One of Mitch Hedburg’s famous jokes: “I used to do drugs. I still do drugs, but I used to too.” This plays on the fact that “used to” tends to imply that the activity as ceased, while it could just mean that it happened in the past. One generally makes the inference that it stopped happening since otherwise one would say “I have been doing drugs for some time now” if that was the case, and the line plays with this general inference.

I don’t know of a rhetorical term for it though.

Tvtropes calls it “Suspiciously Specific Denial”.

This is comparable to how you add emphasis, right? Such as saying

“John has not stolen from his employer.” (implying he has stolen from someone else)


John has not stolen from his employer.” (implying someone else stole something from his employer)

“John has not stolen from his employer.” (implying he didn’t steal anything, or that the speaker chooses not to define the action as stealing, but perhaps as borrowing for example)

“John has not stolen from his employer.” (implying John perhaps stole for his employer, from someone else)

“John has not stolen from his employer.” (implying John stole from another employer than his own)

and the one that seems to reinforce the original statement:

“John has not stolen from his employer.” (reinforcing the negation of John stealing)

John has not stolen from his employer.” (implying the speaker doesn’t really know what they’re implying)

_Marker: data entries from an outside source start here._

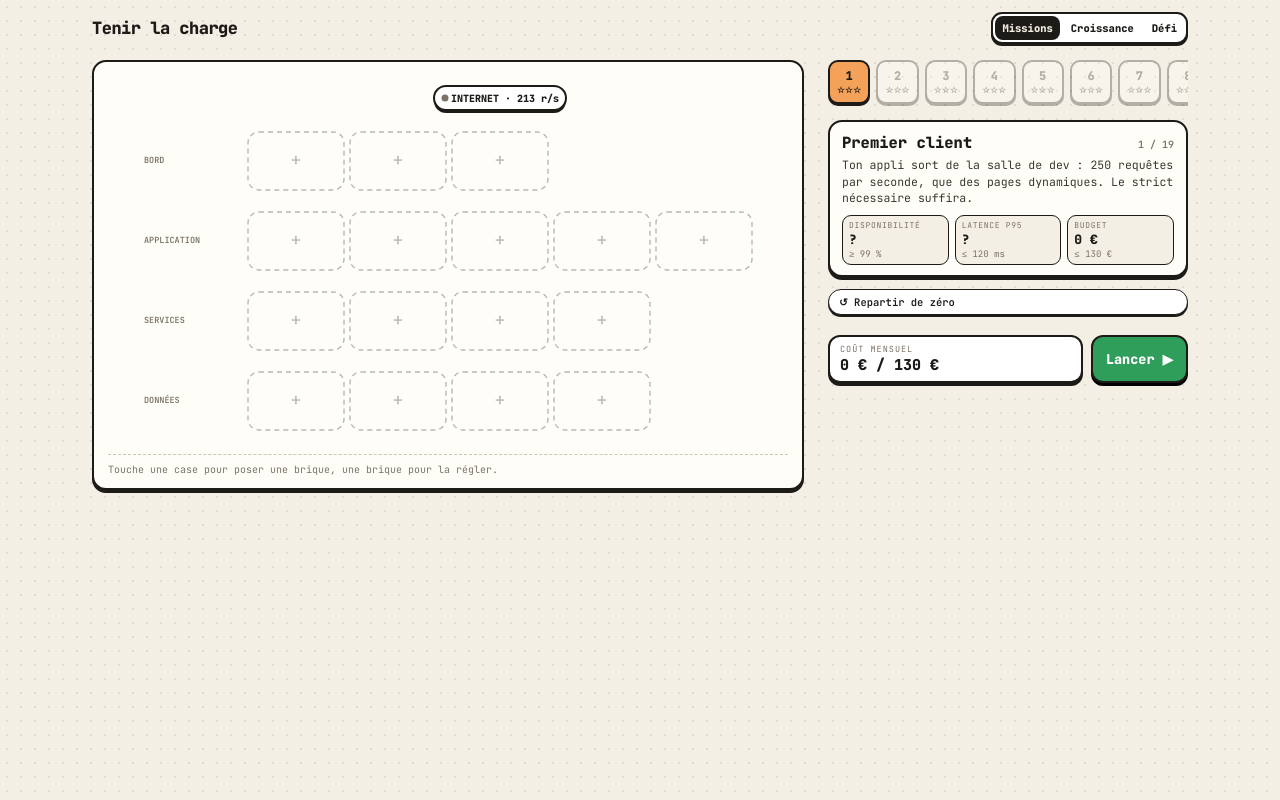
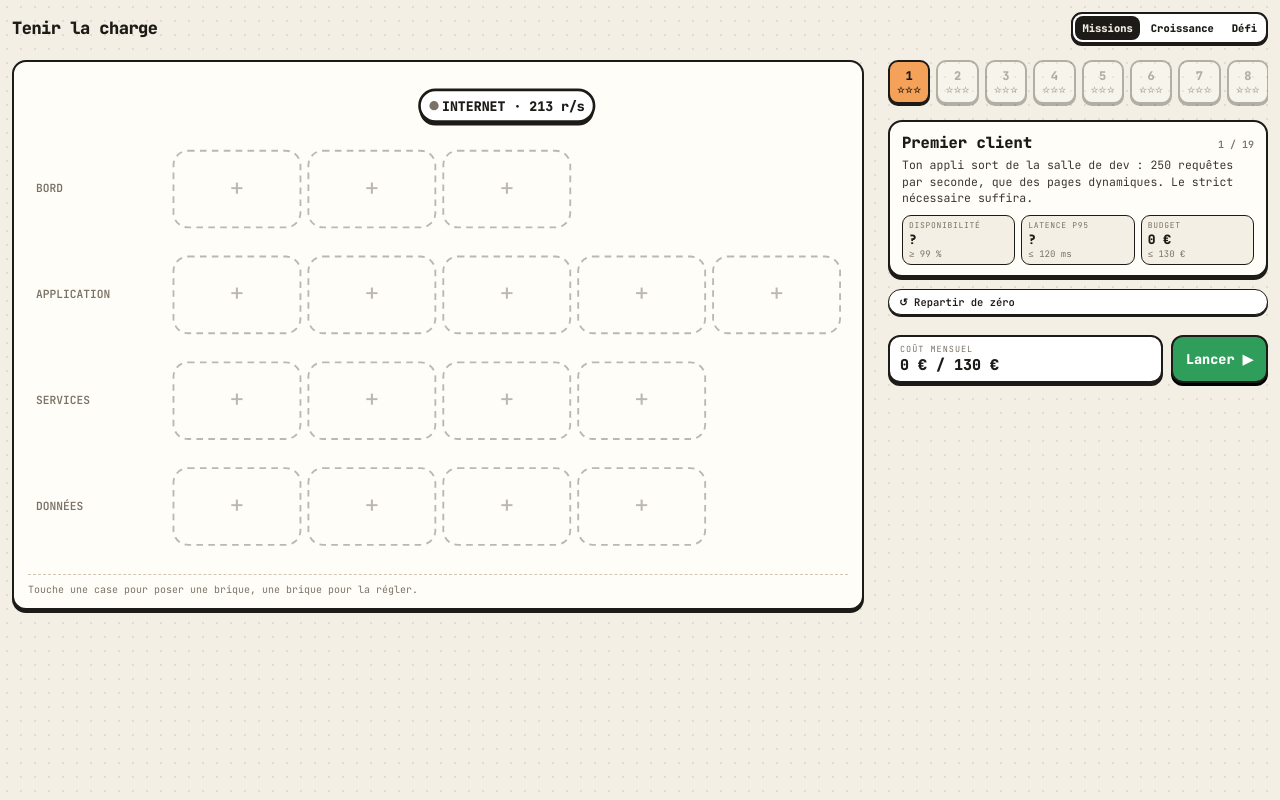
Before and after one commit to DeGraciaMathieu/hold-the-load, a website with bundled scripts: page index.html in a window 1280 px wide. Built offline with nearby package versions, Linux system fonts and the light colour scheme.

Commit message:
feat(ui): agrandir le plateau jusqu'à 1,4× sur grand écran
- le plateau garde ses coordonnées logiques, le canvas les dessine à l'échelle K (1 à 1,4)
- clics et survol convertis en coordonnées logiques
- page jusqu'à 1440 px, colonne de droite à 380 px

Co-Authored-By: Claude Opus 5.5 <noreply@anthropic.com>

```diff
--- a/css/style.css
+++ b/css/style.css
@@ -94,7 +94,7 @@ footer { position: fixed; left: 0; right: 0; bottom: 0; padding: 8px 12px calc(1
 /* Écran large ou téléphone en paysage : plateau à gauche, mission et commandes à droite, plus de barre fixe en bas. */
 @media (min-width: 900px), (orientation: landscape) and (max-height: 520px) {
   body { padding-bottom: 16px; }
-  .wrap { max-width: 1120px; display: grid; grid-template-columns: minmax(0, 1fr) 360px; grid-template-areas: "head head" "stage side"; gap: 16px 24px; align-items: start; }
+  .wrap { max-width: 1440px; display: grid; grid-template-columns: minmax(0, 1fr) 380px; grid-template-areas: "head head" "stage side"; gap: 16px 24px; align-items: start; }
   .wrap > header { grid-area: head; }
   /* le plateau parle le même langage que la carte mission */
   .stage { grid-area: stage; background: var(--card); border: 2px solid var(--ink); border-radius: 14px; box-shadow: 0 3px 0 var(--ink); padding: 12px 14px; }
--- a/src/loop/run.js
+++ b/src/loop/run.js
@@ -6,7 +6,7 @@ import { resultOf } from '../rules/sim/result.js';
 import { ST, save } from '../state/store.js';
 import { CUR, RUN, setRun, lay, sets } from '../state/context.js';
 import { $ } from '../render/dom.js';
-import { G, layout } from '../render/geometry.js';
+import { G, K, layout } from '../render/geometry.js';
 import { drawIfNeeded, invalidate, setHover } from '../render/board.js';
 import { particles, clearParticles, spawn, spawnJob, stepParticles } from '../render/particles.js';
 import { renderGoals, refresh, renderCards, liveGoals } from '../render/panels.js';
@@ -14,6 +14,7 @@ import { toast, addSheet, editSheet, showResult, blockedByRun, layerOpen } from
 
 // ---------- intentions du joueur ----------
 function slotAt(x, y) {
+  x /= K; y /= K; // pixels CSS → coordonnées du plateau
   for (const r of ROW_DEF) {
     const i = G.rows[r.key].slots.findIndex(s => x >= s.x && x <= s.x + s.w && y >= s.y && y <= s.y + s.h);
     if (i >= 0) return { row: r.key, i };
--- a/src/render/geometry.js
+++ b/src/render/geometry.js
@@ -10,12 +10,18 @@ export const FONT = (w, s) => `${w} ${s}px "JetBrains Mono", ui-monospace, monos
 const COLS = Math.max(...ROW_DEF.map(r => r.slots)); // toutes les rangées partagent cette grille
 const LABEL_GUTTER = 104; // px de libellés de rangée à gauche quand le plateau est large
 const GUTTER_MIN_W = 560; // largeur de plateau à partir de laquelle les libellés passent dans la gouttière
-let dpr0 = 0;
+const BASE_W = 620; // largeur logique de référence : gouttière + 5 cases de 96 px
+const MAX_SCALE = 1.4; // agrandissement maximal du plateau sur grand écran
+export let K = 1; // échelle d'affichage : coordonnées logiques × K = pixels CSS
+let CW = 0, dpr0 = 0; // largeur CSS et densité d'écran au dernier calcul
 // Ne recalcule (et ne réalloue le canvas) que si la largeur ou la densité d'écran a changé ; renvoie true dans ce cas.
+// Au-delà de BASE_W, le plateau garde ses coordonnées logiques et le canvas les dessine à l'échelle K.
 export function layout() {
-  const w = board.clientWidth || 360, dpr = window.devicePixelRatio || 1;
-  if (G.rows && w === W && dpr === dpr0) return false;
-  W = w; dpr0 = dpr;
+  const cw = board.clientWidth || 360, dpr = window.devicePixelRatio || 1;
+  if (G.rows && cw === CW && dpr === dpr0) return false;
+  CW = cw; dpr0 = dpr;
+  K = Math.min(MAX_SCALE, Math.max(1, cw / BASE_W));
+  W = cw / K;
   const pad = 6, gap = 6;
   const gutter = W >= GUTTER_MIN_W ? LABEL_GUTTER : 0;
   const sw = Math.min(96, (W - pad * 2 - gutter - gap * (COLS - 1)) / COLS), sh = 58;
@@ -29,8 +35,8 @@ export function layout() {
     y += rowTop + sh + 22;
   }
   H = y - 6;
-  board.style.height = H + 'px'; board.width = W * dpr; board.height = H * dpr;
-  ctx.setTransform(dpr, 0, 0, dpr, 0, 0);
+  board.style.height = H * K + 'px'; board.width = cw * dpr; board.height = H * K * dpr;
+  ctx.setTransform(dpr * K, 0, 0, dpr * K, 0, 0);
   return true;
 }
 export const center = (row, i) => { const s = G.rows[row].slots[i]; return { x: s.x + s.w / 2, y: s.y + s.h / 2 }; };
```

After about 20 minutes happily traipsing the wonderful Forest of Rhetoric website, I’ve come up with* adianoeta.*The site is here; I couldn’t get that entry to show as a direct url, so you’ll have to search it (if you want).

Probably there are more discreet ones having to do with that particular type of twist in the qualification.

I’m sorry, should have provided the damn definition myself:
An expression that, in addition to an obvious meaning, carries a second, subtle meaning (often at variance with the ostensible meaning).

Related Figures

Adianoeta is a kind of irony, since it uses terms that imply a different meaning than they denote; however, adianoeta counts on carrying both its meanings, playing off how different audiences will understand the same locution (one, literally; the other, ironically).
Like adiamonta, allegory employs both the surface meaning or literal use of words as well as the symbolic meanings of words.

Another example I found:

‘That play was rubbish!’
‘Indeed, sir. When I think of the play, I shall think of you.’

Not a rhetorical term, but… The exception proves the rule. The phrasing implies that “this year” is an exception, so you are implying the rule is the opposite of that exception.

A deflective attribution:

*“I’m not saying it, but some might say he’s disqualified from being President because he’s not a citizen.”